- What is required:
Write out each record below exactly as it appears, with no pictures.

Front-end code change data:
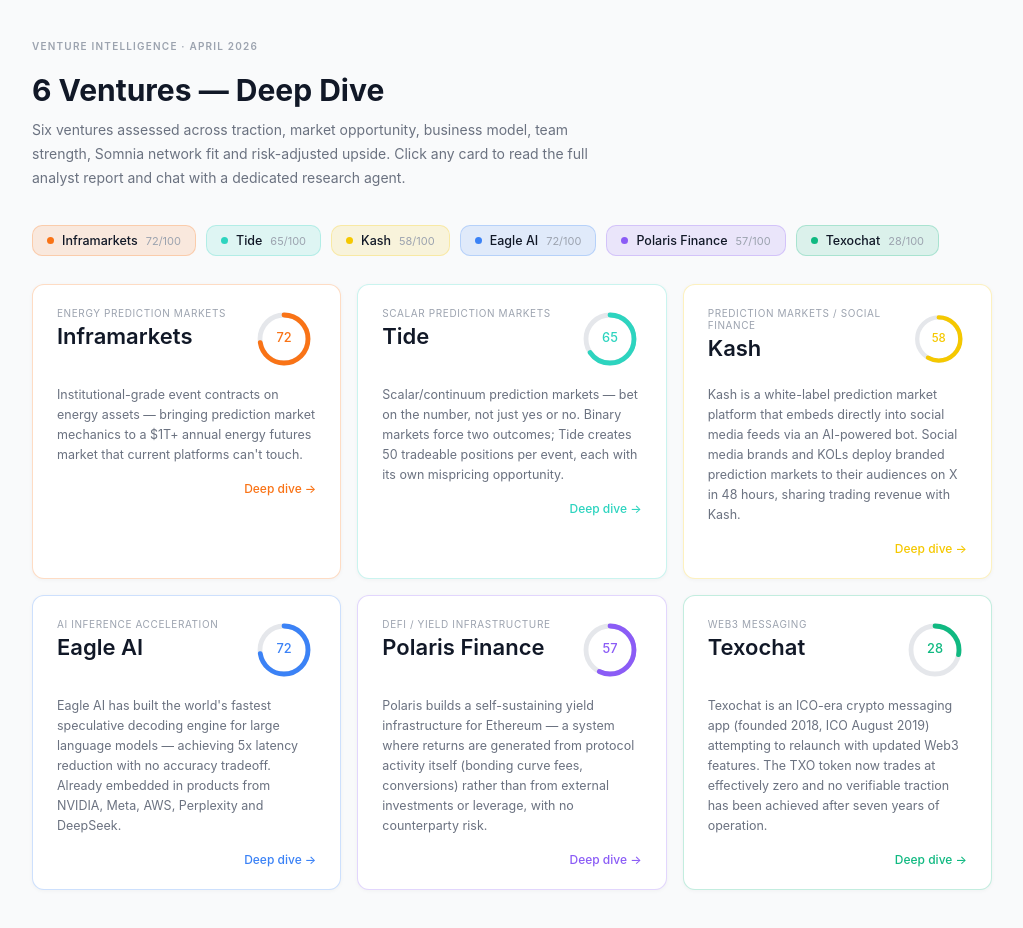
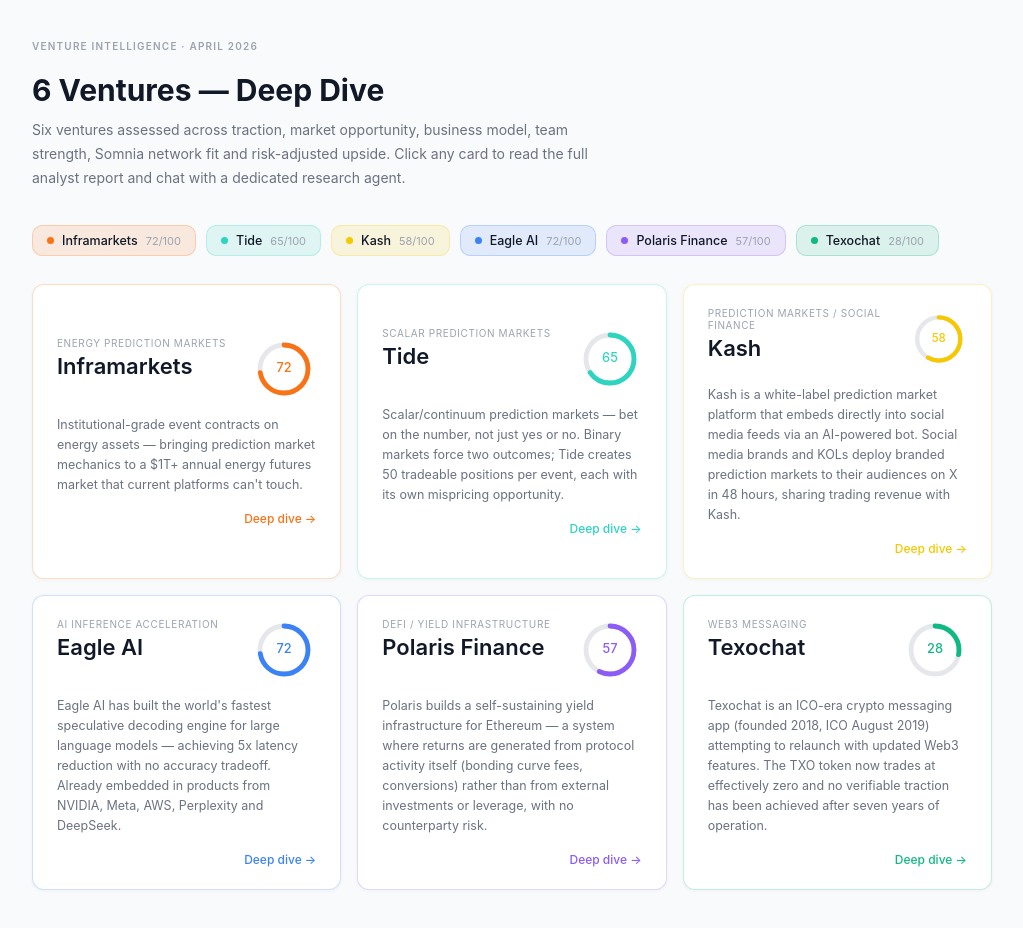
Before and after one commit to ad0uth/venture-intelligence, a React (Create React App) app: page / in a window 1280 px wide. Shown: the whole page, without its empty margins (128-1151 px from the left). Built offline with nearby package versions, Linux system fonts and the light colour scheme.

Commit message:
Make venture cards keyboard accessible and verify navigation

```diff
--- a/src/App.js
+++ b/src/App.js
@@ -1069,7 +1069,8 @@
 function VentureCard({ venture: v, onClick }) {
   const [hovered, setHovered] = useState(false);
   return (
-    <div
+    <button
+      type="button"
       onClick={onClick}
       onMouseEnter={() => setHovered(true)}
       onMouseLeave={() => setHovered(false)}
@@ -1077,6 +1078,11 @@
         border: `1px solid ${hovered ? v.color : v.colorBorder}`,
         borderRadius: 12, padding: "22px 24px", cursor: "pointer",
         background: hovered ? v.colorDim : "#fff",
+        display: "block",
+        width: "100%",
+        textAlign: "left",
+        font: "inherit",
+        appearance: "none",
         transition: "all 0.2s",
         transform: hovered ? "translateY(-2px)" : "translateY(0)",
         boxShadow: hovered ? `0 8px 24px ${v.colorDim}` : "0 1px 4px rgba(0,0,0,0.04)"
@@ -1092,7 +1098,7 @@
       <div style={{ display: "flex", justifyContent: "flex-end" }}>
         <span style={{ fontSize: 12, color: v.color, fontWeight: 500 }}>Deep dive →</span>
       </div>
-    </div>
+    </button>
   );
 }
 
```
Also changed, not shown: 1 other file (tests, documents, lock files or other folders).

- Problem solution:
Before and after one commit to ad0uth/venture-intelligence, a React (Create React App) app: page / in a window 1280 px wide. Shown: the whole page, without its empty margins (128-1151 px from the left). Built offline with nearby package versions, Linux system fonts and the light colour scheme.

Commit message:
Make venture cards keyboard accessible and verify navigation

```diff
--- a/src/App.js
+++ b/src/App.js
@@ -1069,7 +1069,8 @@
 function VentureCard({ venture: v, onClick }) {
   const [hovered, setHovered] = useState(false);
   return (
-    <div
+    <button
+      type="button"
       onClick={onClick}
       onMouseEnter={() => setHovered(true)}
       onMouseLeave={() => setHovered(false)}
@@ -1077,6 +1078,11 @@
         border: `1px solid ${hovered ? v.color : v.colorBorder}`,
         borderRadius: 12, padding: "22px 24px", cursor: "pointer",
         background: hovered ? v.colorDim : "#fff",
+        display: "block",
+        width: "100%",
+        textAlign: "left",
+        font: "inherit",
+        appearance: "none",
         transition: "all 0.2s",
         transform: hovered ? "translateY(-2px)" : "translateY(0)",
         boxShadow: hovered ? `0 8px 24px ${v.colorDim}` : "0 1px 4px rgba(0,0,0,0.04)"
@@ -1092,7 +1098,7 @@
       <div style={{ display: "flex", justifyContent: "flex-end" }}>
         <span style={{ fontSize: 12, color: v.color, fontWeight: 500 }}>Deep dive →</span>
       </div>
-    </div>
+    </button>
   );
 }
 
```
Also changed, not shown: 1 other file (tests, documents, lock files or other folders).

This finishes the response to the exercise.